> **PROBLEM REQUIREMENTS**: Type out the records that follow, exactly as given.

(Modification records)
[Start of Attachment]

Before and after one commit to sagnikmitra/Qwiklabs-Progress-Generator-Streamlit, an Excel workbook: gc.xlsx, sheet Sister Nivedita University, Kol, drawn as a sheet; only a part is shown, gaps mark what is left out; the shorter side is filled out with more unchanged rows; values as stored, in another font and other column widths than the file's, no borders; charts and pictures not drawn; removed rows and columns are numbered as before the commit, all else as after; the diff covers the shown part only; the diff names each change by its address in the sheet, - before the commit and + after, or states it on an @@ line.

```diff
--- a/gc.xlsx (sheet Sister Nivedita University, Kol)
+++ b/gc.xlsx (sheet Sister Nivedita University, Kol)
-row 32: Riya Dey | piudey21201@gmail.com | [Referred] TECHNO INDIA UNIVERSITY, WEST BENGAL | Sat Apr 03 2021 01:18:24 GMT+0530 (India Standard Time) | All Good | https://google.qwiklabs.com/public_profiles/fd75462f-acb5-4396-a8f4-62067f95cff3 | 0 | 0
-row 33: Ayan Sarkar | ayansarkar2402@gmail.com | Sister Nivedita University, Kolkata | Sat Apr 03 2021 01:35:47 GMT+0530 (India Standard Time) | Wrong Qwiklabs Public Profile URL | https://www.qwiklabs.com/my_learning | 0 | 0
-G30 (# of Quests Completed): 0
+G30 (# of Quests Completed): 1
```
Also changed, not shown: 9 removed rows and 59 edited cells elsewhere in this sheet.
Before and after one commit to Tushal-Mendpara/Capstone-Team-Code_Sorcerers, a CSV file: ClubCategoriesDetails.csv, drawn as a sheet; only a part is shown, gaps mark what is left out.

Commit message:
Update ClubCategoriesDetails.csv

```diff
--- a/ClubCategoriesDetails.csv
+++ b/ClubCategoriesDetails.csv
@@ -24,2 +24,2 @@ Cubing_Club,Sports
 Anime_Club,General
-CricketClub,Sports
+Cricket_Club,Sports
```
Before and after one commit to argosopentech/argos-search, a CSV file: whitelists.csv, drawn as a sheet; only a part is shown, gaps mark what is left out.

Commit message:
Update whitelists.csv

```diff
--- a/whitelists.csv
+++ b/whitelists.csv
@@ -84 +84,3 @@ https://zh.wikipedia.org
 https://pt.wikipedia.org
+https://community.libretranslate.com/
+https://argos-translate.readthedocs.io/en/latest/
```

[End of Attachment]

> **REPLY TO THE EXERCISE**:
Before and after one commit to sagnikmitra/Qwiklabs-Progress-Generator-Streamlit, an Excel workbook: gc.xlsx, sheet Sister Nivedita University, Kol, drawn as a sheet; only a part is shown, gaps mark what is left out; the shorter side is filled out with more unchanged rows; values as stored, in another font and other column widths than the file's, no borders; charts and pictures not drawn; removed rows and columns are numbered as before the commit, all else as after; the diff covers the shown part only; the diff names each change by its address in the sheet, - before the commit and + after, or states it on an @@ line.

```diff
--- a/gc.xlsx (sheet Sister Nivedita University, Kol)
+++ b/gc.xlsx (sheet Sister Nivedita University, Kol)
-row 32: Riya Dey | piudey21201@gmail.com | [Referred] TECHNO INDIA UNIVERSITY, WEST BENGAL | Sat Apr 03 2021 01:18:24 GMT+0530 (India Standard Time) | All Good | https://google.qwiklabs.com/public_profiles/fd75462f-acb5-4396-a8f4-62067f95cff3 | 0 | 0
-row 33: Ayan Sarkar | ayansarkar2402@gmail.com | Sister Nivedita University, Kolkata | Sat Apr 03 2021 01:35:47 GMT+0530 (India Standard Time) | Wrong Qwiklabs Public Profile URL | https://www.qwiklabs.com/my_learning | 0 | 0
-G30 (# of Quests Completed): 0
+G30 (# of Quests Completed): 1
```
Also changed, not shown: 9 removed rows and 59 edited cells elsewhere in this sheet.
Before and after one commit to Tushal-Mendpara/Capstone-Team-Code_Sorcerers, a CSV file: ClubCategoriesDetails.csv, drawn as a sheet; only a part is shown, gaps mark what is left out.

Commit message:
Update ClubCategoriesDetails.csv

```diff
--- a/ClubCategoriesDetails.csv
+++ b/ClubCategoriesDetails.csv
@@ -24,2 +24,2 @@ Cubing_Club,Sports
 Anime_Club,General
-CricketClub,Sports
+Cricket_Club,Sports
```
Before and after one commit to argosopentech/argos-search, a CSV file: whitelists.csv, drawn as a sheet; only a part is shown, gaps mark what is left out.

Commit message:
Update whitelists.csv

```diff
--- a/whitelists.csv
+++ b/whitelists.csv
@@ -84 +84,3 @@ https://zh.wikipedia.org
 https://pt.wikipedia.org
+https://community.libretranslate.com/
+https://argos-translate.readthedocs.io/en/latest/
```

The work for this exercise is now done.